I’m sitting at the Red Hat Booth at the Information Security Summit at the LaCentre Conference Center on Detroit Road. I look at the agenda for this Information Security Summit event attended by over 1,000 attendees across 100 sessions sponsored by about 32 forward-thinking organizations – including Red Hat. Innovation and invention are not new to the city of Cleveland – a city that led the nation in patents per capita in 1900. In 1920, Cuyahoga County had the fourth largest manufacturing economy in America. Cleveland was one of the leaders in the Industrial Revolution in the yester years. That said, when it comes to technology today, Cleveland may not be the first city that comes to mind. Just like there is a call to action for competitive enterprises of the future to make innovation relevant, cities like Cleveland need to take action too. And taking action it is. Red Hat is bringing DevOps to Cleveland on Nov 7.
The Information Security Summit itself was a validation of the steps that Cleveland is taking in this direction. Mobile Monday looked at the pay-offs and concerns associated with mobile content, its development, delivery, storage, and risks. About 30 vendors displayed the latest in security technology on Tuesday. Wednesday was Healthcare day atop the Global Center for Health Innovation — a place that I had accidentally encountered in the recent past. Two hundred healthcare and information security professionals including Red Hat gathered to immerse their understanding dedicated to PHI, HIPAA, cloud-based storage and the IoT data protection.
The two-day Information Security Summit itself is Ohio’s most highly attended security conference in Cleveland. Bob Bragdon, Publisher of CSO Magazine’s keynote discussed why security is a boardroom issue now and the steps enterprises can take to make security real. “Does this mean we can do real security now,” challenges Bragdon. It reminded of a recent Twitter Chat #ChatSTC on the topic of creating a culture of Cybersecurity from the Break Room to the Board Room.
Containers are the new platform of Enterprise IT. Check out Dan Kuznetsky’s take on how Red Hat combines containers and microservices in interesting ways. The Microservices Day that I hosted in Minneapolis recently was attended by over 120 next-generation IT enthusiasts who were there to interact with key contributors and committers in the open source community—all of whom are employees of Red Hat. Red Hat disrupts the open source engine by having employees provide technical leadership in the community as well as selectively hardening innovative software and making it enterprise grade to enable mission critical solutions for customers.
The same Red Hat is bringing the first ever User Group to Cleveland. The topics being covered are the forward thinking concepts including containers, microservices using technologies like Docker. Every company is a technology company including KeyBank (also a financial institution of great repute) – who will be sharing their experience using container platforms.

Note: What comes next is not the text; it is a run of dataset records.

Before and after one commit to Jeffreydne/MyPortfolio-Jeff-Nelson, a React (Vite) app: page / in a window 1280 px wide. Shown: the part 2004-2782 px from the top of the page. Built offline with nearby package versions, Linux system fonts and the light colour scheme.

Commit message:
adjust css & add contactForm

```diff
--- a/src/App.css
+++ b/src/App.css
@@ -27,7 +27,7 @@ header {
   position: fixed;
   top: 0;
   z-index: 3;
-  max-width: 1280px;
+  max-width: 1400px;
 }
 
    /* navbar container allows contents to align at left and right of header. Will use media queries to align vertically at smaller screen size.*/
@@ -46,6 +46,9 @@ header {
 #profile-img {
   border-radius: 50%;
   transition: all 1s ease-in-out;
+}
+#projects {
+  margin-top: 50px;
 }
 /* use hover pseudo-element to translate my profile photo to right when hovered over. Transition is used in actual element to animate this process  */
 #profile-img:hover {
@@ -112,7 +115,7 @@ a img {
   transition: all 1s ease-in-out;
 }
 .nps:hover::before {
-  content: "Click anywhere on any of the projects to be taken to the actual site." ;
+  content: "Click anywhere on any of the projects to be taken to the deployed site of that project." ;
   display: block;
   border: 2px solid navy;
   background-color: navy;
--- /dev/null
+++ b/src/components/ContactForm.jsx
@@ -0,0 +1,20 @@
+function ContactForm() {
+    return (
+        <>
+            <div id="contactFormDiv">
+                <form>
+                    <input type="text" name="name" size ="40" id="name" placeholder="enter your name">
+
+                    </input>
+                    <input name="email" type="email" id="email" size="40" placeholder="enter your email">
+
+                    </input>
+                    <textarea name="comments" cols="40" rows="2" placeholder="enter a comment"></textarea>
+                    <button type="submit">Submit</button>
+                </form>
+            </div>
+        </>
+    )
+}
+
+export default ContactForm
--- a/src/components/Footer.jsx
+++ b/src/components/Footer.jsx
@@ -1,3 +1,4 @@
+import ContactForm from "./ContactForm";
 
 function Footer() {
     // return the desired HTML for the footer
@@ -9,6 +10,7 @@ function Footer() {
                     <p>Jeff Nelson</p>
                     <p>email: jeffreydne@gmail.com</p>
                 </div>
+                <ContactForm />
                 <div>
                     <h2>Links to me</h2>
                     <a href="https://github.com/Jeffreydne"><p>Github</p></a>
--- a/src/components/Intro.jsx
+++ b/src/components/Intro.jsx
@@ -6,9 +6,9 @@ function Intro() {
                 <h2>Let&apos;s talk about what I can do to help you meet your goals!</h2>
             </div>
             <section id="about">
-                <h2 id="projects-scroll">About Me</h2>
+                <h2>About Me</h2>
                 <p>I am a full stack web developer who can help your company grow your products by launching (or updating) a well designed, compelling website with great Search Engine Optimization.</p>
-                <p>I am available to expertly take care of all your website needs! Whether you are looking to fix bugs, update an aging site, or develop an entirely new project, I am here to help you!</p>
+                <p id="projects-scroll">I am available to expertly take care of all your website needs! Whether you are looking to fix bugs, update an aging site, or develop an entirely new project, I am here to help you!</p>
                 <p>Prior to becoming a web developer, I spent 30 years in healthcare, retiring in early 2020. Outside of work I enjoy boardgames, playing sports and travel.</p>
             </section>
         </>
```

Microsoft, a strategic partner of Red Hat will be presenting on deploying Red Hat solutions on Azure – talk about innovative interoperability. Needless to say, the User Group will also have sessions on Red Hat technologies that provide today’s enterprises an option to modernize with the backing of a powerful ecosystem of innovation. An option that makes their IT relevant.
And why not Cleveland, I say! Tis’ about time.
Please click here to register for the first ever Red Hat User Group in Cleveland at a location in the West Side of Cleveland. East Siders are welcome too, by the way! For you see, Red Hat is all about interoperability!